For those who may be open to something more entrepreneurial, there is far less information available. No recruiter is calling every week with offers and details.
In sponsorship with Betterment, ATL and David Lat will moderate a panel about life in-house and we’ll hear from GCs at Birchbox, Gawker Media, Squarespace, Bonobos, and Betterment. Drinks, snacks, networking, and a great time guaranteed. Invite your colleagues, but RSVP fast, as space is limited.
Ed. note: The Asia Chronicles column is authored by Kinney Recruiting. Kinney has made more placements of U.S. associates, counsels and partners in Asia than any other recruiting firm in each of the past seven years. You can reach them by email: firstname.lastname@example.org.
It’s that time of year again when JDs are starting to apply for 2L summer jobs and 2L summers are deciding which practice area to focus on.
For those JDs with an interest in potentially lateraling to or transferring to Asia in the future, please feel free to reach out to Kinney for advice on firm choices, interviewing and practice choices, relating to future marketability in Asia, or for a general discussion on your particular Asia markets of interest. This is of course a free of cost service for those who some years in the future may be our future industry contacts or perhaps even clients.

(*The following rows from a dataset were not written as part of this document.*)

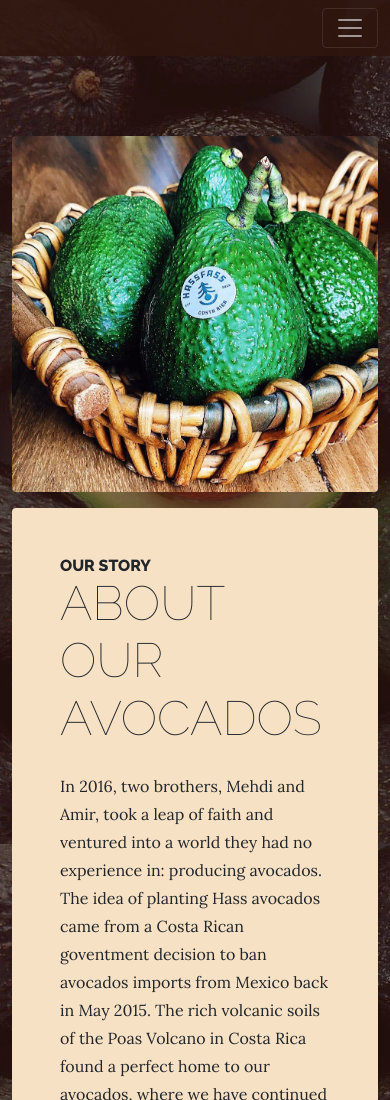
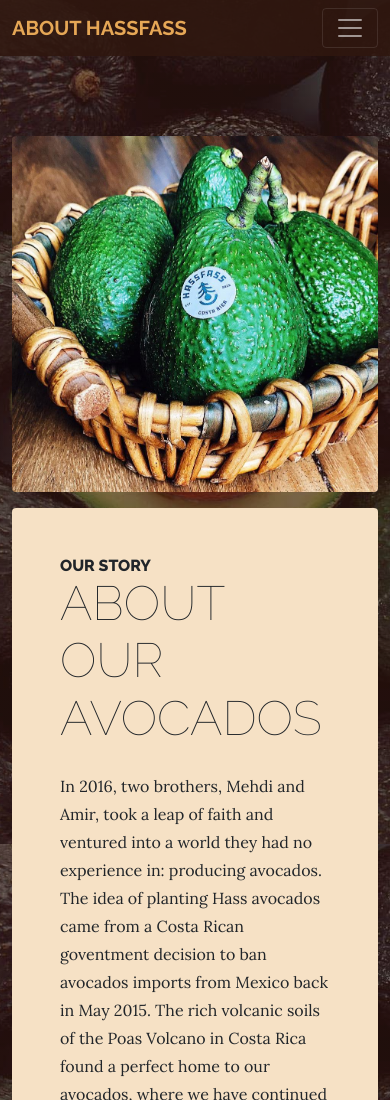
Before and after one commit to mmf133/MehdiFassihnia_HassFass, a plain HTML site: page about.html in a window 390 px wide. Shown: the top 1100 px of the page. Drawn offline with nearby package versions, Linux system fonts and the light colour scheme.

Commit message:
Cell Phone

```diff
--- a/about.html
+++ b/about.html
@@ -26,7 +26,7 @@
 
         <nav class="navbar navbar-expand-lg navbar-dark py-lg-4" id="mainNav">
             <div class="container">
-                <a class="navbar-brand text-uppercase fw-bold d-lg-none" href="index.html"></a>
+                <a class="navbar-brand text-uppercase fw-bold d-lg-none" href="index.html">About HassFass</a>
                 <button class="navbar-toggler" type="button" data-bs-toggle="collapse" data-bs-target="#navbarSupportedContent" aria-controls="navbarSupportedContent" aria-expanded="false" aria-label="Toggle navigation"><span class="navbar-toggler-icon"></span></button>
                 <div class="collapse navbar-collapse" id="navbarSupportedContent">
                     <ul class="navbar-nav mx-auto">
```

For some years now Kinney’s Asia head, Evan Jowers, has been formally advising Harvard Law students with such questions, as the Asia expert in Harvard Law’s “Ask The Experts Market Program” each summer and fall, with podcasts and scheduled phone calls. This has been an enjoyable and productive experience for all involved.